If Mary had known
When she held her Babe's hands in her own­
Little hands that were tender and white as a rose,
All dented with dimples from finger to wrist,
Such as mothers have kissed­
That one day they must feel the fierce blows
Of a hatred insane, Must redden with holiest stain,
And grasp as their guerdon the boon of the bitterest pain,
Oh, I think that her sweet, brooding face
Must have blanched with its anguish of knowledge above her embrace.

But-­ if Mary had known,
As she held her Babe's hands in her own,
What a treasure of gifts to the world they would bring;
What healing and hope to the hearts that must ache,
And without him must break;
Had she known they would pluck forth death's sting
And set open the door
Of the close, jealous grave evermore,
Making free who were captives in sorrow and darkness before,
Oh, I think that a gracious sunrise
Of rapture had broken across the despair of her eyes!

If Mary had known
As she sat with her baby alone,
And guided so gently his bare little feet
To take their first steps from the throne of her knee,
How weary must be The path that for them should be meet;
And how it must lead To the cross of humanity's need,
Giving hissing and shame, giving blame and reproach for its meed,
Oh, I think that her tears would have dewed
Those dear feet that must walk such a hard, starless way to the Rood!

But­ if Mary had known,
As she sat with her Baby alone,
On what errands of mercy and peace they would go,
How those footsteps would ring through the years of all time
With an echo sublime,
Making holy the land of their woe,
That the pathway they trod
Would guide the world back to its God,
And lead ever upward away from the grasp of the clod,
She had surely forgot to be sad
And only remembered to be most immortally glad!

If Mary had known,
As she held him so closely, her own,
Cradling his shining, fair head on her breast,
Sunned over with ringlets as bright as the morn,
That a garland of thorn
On that tender brow would be pressed
Till the red drops would fall Into eyes that looked out upon all,
Abrim with a pity divine over clamor and brawl,
Oh, I think that her lullaby song
Would have died on her lips into wailing impassioned and long!
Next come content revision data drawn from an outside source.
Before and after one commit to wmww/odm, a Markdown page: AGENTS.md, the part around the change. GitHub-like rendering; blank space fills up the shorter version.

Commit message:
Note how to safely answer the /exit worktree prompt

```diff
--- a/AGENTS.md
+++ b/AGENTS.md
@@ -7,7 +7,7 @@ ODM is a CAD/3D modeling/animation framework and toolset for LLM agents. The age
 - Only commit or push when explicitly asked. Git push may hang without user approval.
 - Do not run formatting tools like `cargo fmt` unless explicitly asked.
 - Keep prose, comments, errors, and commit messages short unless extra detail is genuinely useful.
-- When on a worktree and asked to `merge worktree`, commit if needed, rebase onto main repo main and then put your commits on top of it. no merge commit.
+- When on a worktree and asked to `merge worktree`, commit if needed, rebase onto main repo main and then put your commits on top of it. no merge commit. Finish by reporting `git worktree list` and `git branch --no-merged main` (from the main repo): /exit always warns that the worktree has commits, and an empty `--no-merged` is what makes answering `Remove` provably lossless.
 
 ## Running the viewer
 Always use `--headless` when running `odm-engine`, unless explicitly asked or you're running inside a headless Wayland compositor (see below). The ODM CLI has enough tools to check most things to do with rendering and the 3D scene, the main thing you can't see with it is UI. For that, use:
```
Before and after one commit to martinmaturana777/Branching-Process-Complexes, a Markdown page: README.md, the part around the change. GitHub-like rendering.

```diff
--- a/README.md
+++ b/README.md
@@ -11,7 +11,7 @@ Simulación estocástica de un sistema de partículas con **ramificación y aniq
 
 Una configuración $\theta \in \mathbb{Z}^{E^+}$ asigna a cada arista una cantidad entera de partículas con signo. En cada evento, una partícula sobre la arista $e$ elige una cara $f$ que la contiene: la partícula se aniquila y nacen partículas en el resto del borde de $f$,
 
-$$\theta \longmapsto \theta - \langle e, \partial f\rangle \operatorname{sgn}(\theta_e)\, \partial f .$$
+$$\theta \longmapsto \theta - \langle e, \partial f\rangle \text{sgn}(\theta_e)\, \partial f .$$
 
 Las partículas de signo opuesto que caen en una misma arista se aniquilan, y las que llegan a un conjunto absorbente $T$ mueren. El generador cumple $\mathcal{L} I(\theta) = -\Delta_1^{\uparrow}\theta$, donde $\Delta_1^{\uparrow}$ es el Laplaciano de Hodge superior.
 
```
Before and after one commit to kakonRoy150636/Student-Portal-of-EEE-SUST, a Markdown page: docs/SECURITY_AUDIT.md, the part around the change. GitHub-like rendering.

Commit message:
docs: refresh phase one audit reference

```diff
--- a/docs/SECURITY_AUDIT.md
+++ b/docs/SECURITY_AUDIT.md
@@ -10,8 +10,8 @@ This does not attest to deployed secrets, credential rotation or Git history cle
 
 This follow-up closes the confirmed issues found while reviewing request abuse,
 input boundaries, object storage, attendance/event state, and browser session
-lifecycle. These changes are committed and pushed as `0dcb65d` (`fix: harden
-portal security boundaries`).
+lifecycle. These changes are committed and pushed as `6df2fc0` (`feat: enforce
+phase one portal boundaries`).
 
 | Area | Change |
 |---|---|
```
But ­if Mary had known,
As she held him so closely, her own,
That over the darkness and pain he would be
The Conqueror hailed in all oncoming days,
The world's hope and praise,
And the garland of thorn,
The symbol of mocking and scorn
Would be a victorious diadem royally worn,
Oh, I think that ineffable joy
Must have flooded her soul as she bent o'er her wonderful Boy!
- By L. M. Montgomery